Below are lines of data; give the number of them that contain "size", and only that.

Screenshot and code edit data
★ ★ ★ ★

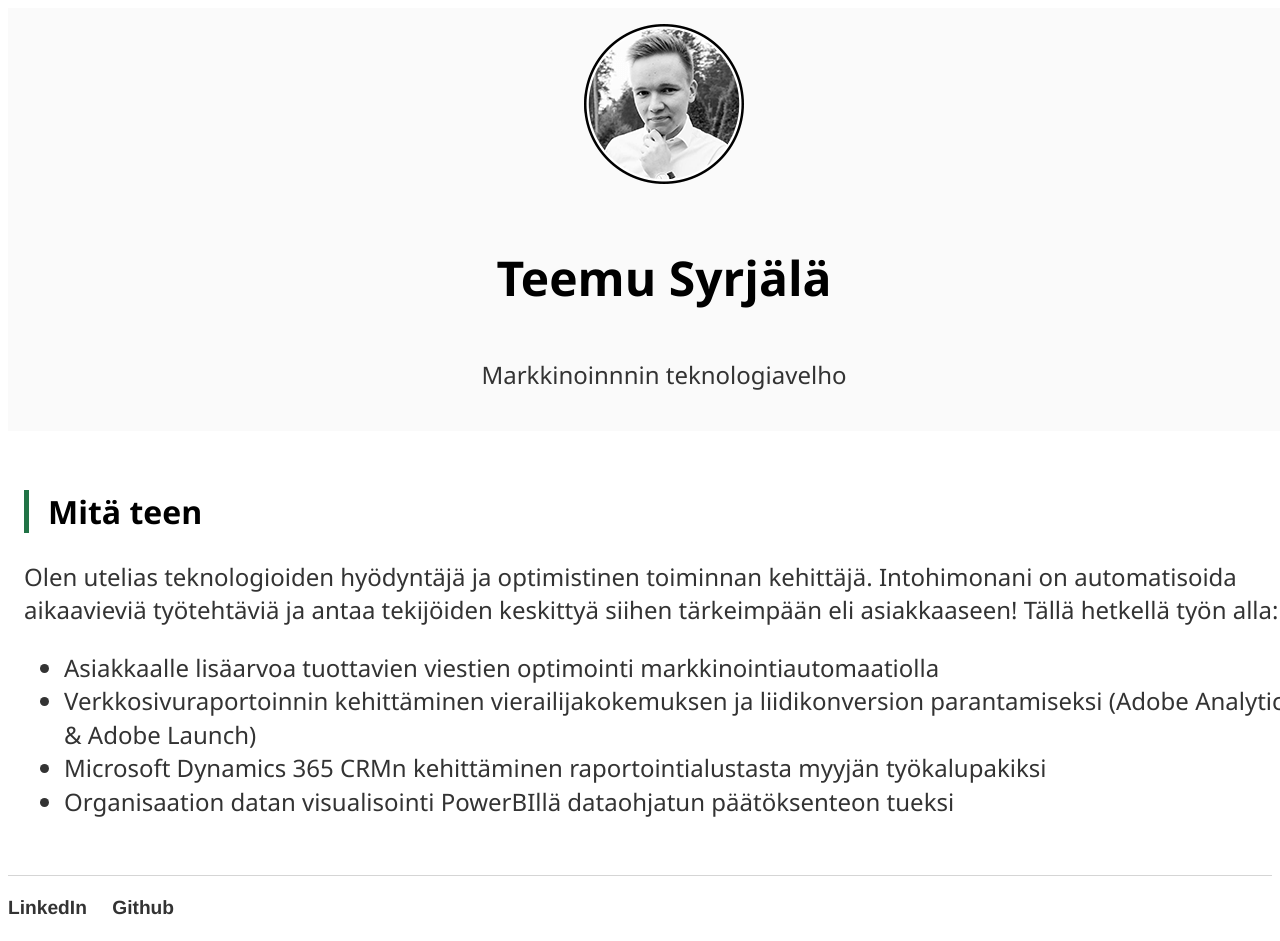
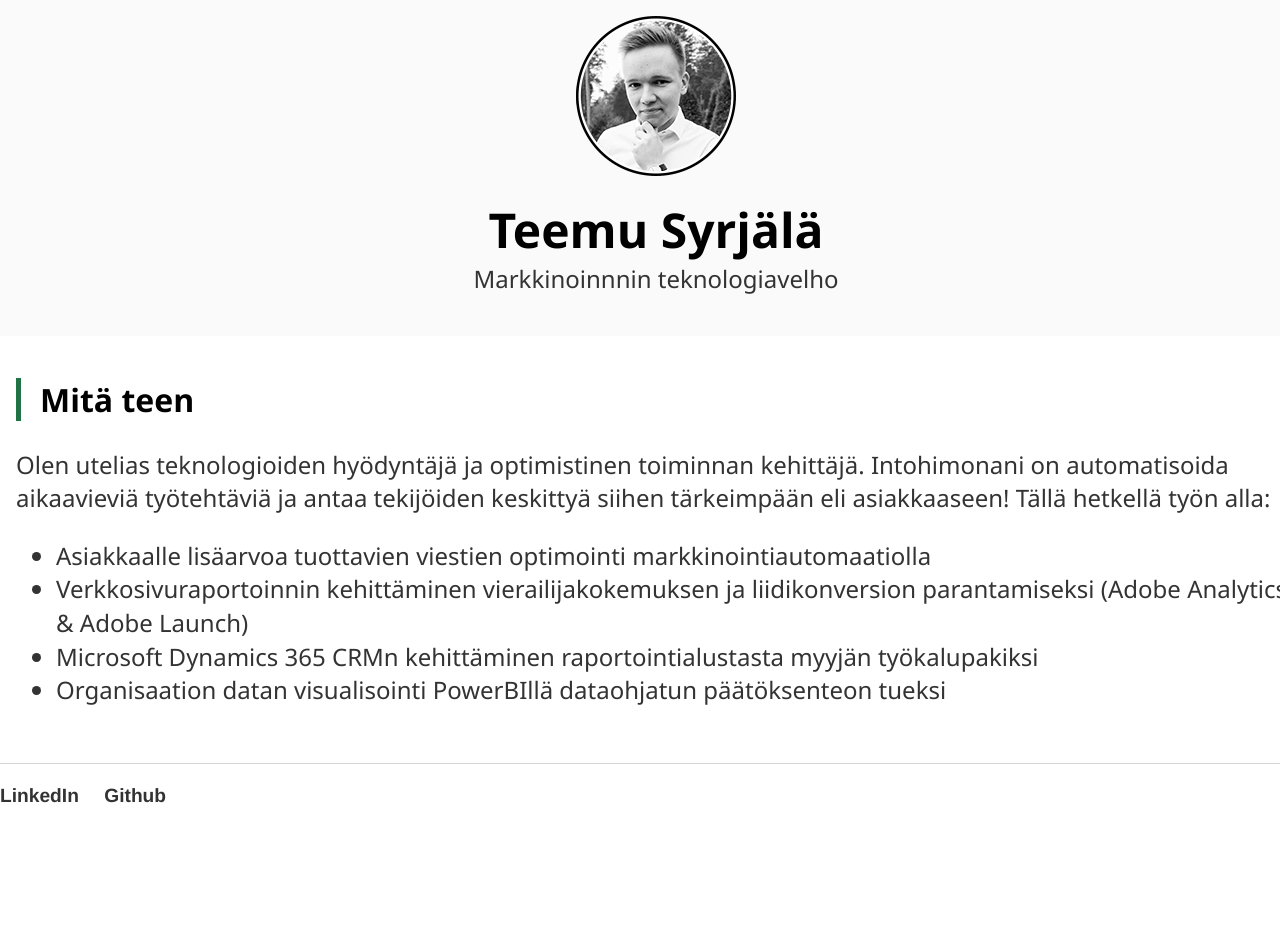
Before and after one commit to T3mmu/t3mmu.github.io, a Jekyll site: the page built from index.html, in a window 1280 px wide. Built offline with Jekyll 4.4.1, drawn with Linux system fonts in a browser that asks for light colours; after the commit the page ends 900 px from its top, so only the background shows below that.

Commit message:
Update index and css

```diff
--- a/css/main.css
+++ b/css/main.css
@@ -1,5 +1,6 @@
 body {
     font-family:"Segoe UI",'Helvetica', 'Arial', 'Sans-Serif';
+    margin: 0;
 }
 nav ul, footer ul {
     font-family:'Helvetica', 'Arial', 'Sans-Serif';
@@ -20,7 +21,7 @@ a:hover {
 }
 h1 {
     font-size: 3em;
-    margin-bottom: auto;
+    margin:0;
 }
 p {
     font-size: 1.5em;
@@ -29,9 +30,9 @@ p {
 }
 
 .tagline{
-    margin: 0.2em 0em 1em 0em;
     font-size: 1.5rem;
     font-weight: 300;
+    margin: 0;
 }
 
 ul {
@@ -62,6 +63,7 @@ section {
 .about-me-section {
   background-color: #fafafa;
   display: block;
+  padding-top: 3em
   margin-left: auto;
   margin-right: auto;
   text-align: center;
--- a/index.html
+++ b/index.html
@@ -3,10 +3,14 @@ layout: default
 title: Teemu Syrjälä
 description: Olen utelias ja optimistinen toiminnan kehittäjä. Intohimonani on automatisoida työtehtäviä ja  mahdollistaa keskittyminen siihen tärkeimpään eli asiakkaaseen!
 ---
-<section class="about-me-section mb-1">
- 	<img class="mb-1" src="/assets/teemu_w160.png" alt="Teemu Syrjälä">
-	<h1 class="mb-1">Teemu Syrjälä</h1>
+<section class="about-me-section">
+  <div>
+  <img class="mb-1" src="/assets/teemu_w160.png" alt="Teemu Syrjälä">
+  </div>
+  <div>
+  <h1 class="">Teemu Syrjälä</h1>
 	<p class="tagline mb-1"> Markkinoinnnin teknologiavelho</p>
+  </div>
 </section>
 
 <section class="mb-1">
```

★ ★ ★ ★

■ **Exercise answer**
3